Problem statement
Search the records for the string "Contains", and show each line where it appears.

Data
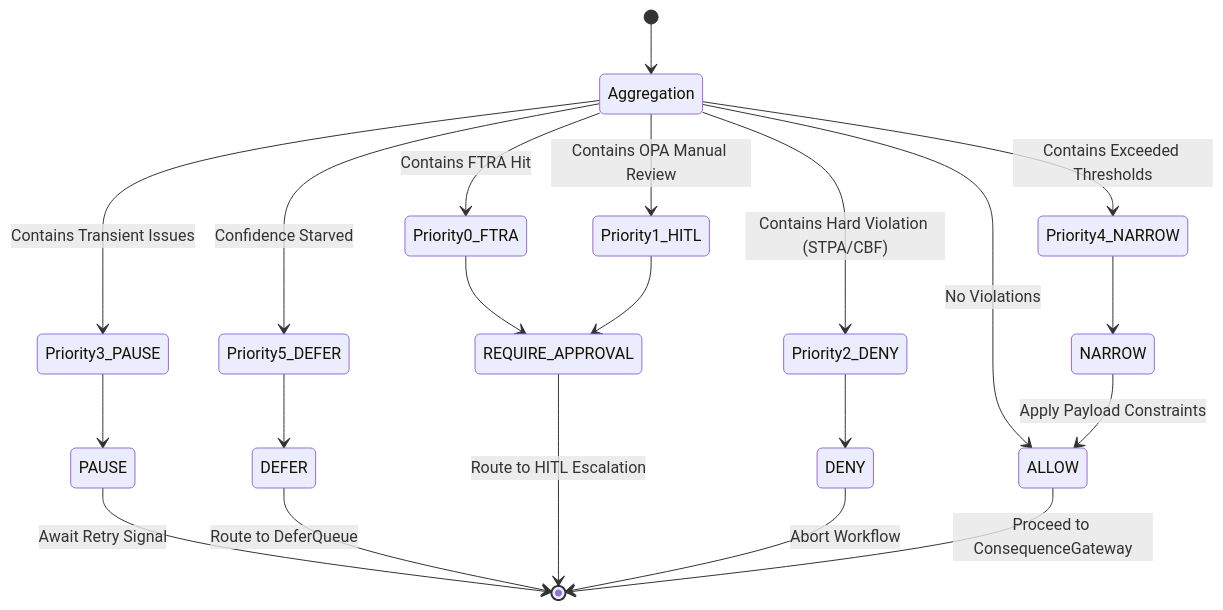
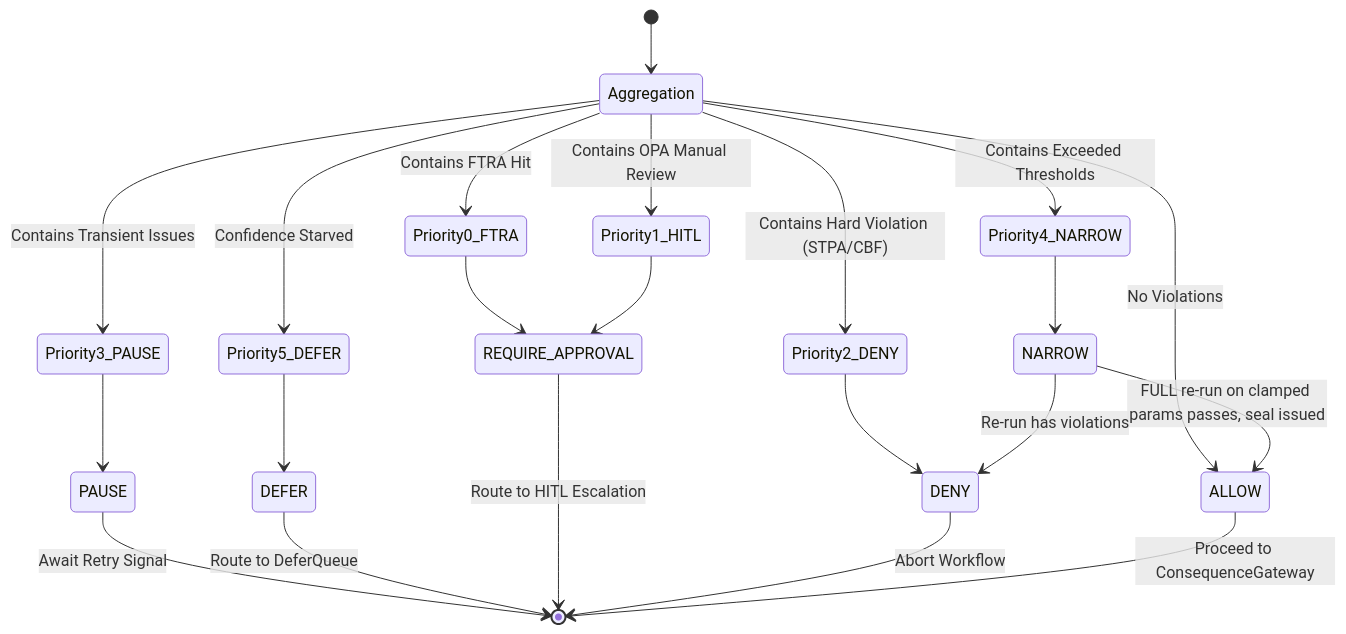
The first of 4 diagrams in docs/architecture/GATEWAY_ARCHITECTURE.md (google/cybernetic-agent-governance-engine), drawn with Mermaid before and after one commit. The commit also changed other lines of this file and 9 other files, not shown here.

````diff
--- a/docs/architecture/GATEWAY_ARCHITECTURE.md
+++ b/docs/architecture/GATEWAY_ARCHITECTURE.md
@@ -50,25 +50,26 @@
 ```mermaid
 stateDiagram-v2
     [*] --> Aggregation
     Aggregation --> Priority0_FTRA: Contains FTRA Hit
     Aggregation --> Priority1_HITL: Contains OPA Manual Review
     Aggregation --> Priority2_DENY: Contains Hard Violation (STPA/CBF)
     Aggregation --> Priority3_PAUSE: Contains Transient Issues
     Aggregation --> Priority4_NARROW: Contains Exceeded Thresholds
     Aggregation --> Priority5_DEFER: Confidence Starved
     Aggregation --> ALLOW: No Violations
 
     Priority0_FTRA --> REQUIRE_APPROVAL
     Priority1_HITL --> REQUIRE_APPROVAL
     Priority2_DENY --> DENY
     Priority3_PAUSE --> PAUSE
     Priority4_NARROW --> NARROW
     Priority5_DEFER --> DEFER
 
     PAUSE --> [*]: Await Retry Signal
     DEFER --> [*]: Route to DeferQueue
     REQUIRE_APPROVAL --> [*]: Route to HITL Escalation
     DENY --> [*]: Abort Workflow
-    NARROW --> ALLOW: Apply Payload Constraints
+    NARROW --> ALLOW: FULL re-run on clamped params passes, seal issued
+    NARROW --> DENY: Re-run has violations
     ALLOW --> [*]: Proceed to ConsequenceGateway
 ```
````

Task solution
     Aggregation --> Priority0_FTRA: Contains FTRA Hit
     Aggregation --> Priority1_HITL: Contains OPA Manual Review
     Aggregation --> Priority2_DENY: Contains Hard Violation (STPA/CBF)
     Aggregation --> Priority3_PAUSE: Contains Transient Issues
     Aggregation --> Priority4_NARROW: Contains Exceeded Thresholds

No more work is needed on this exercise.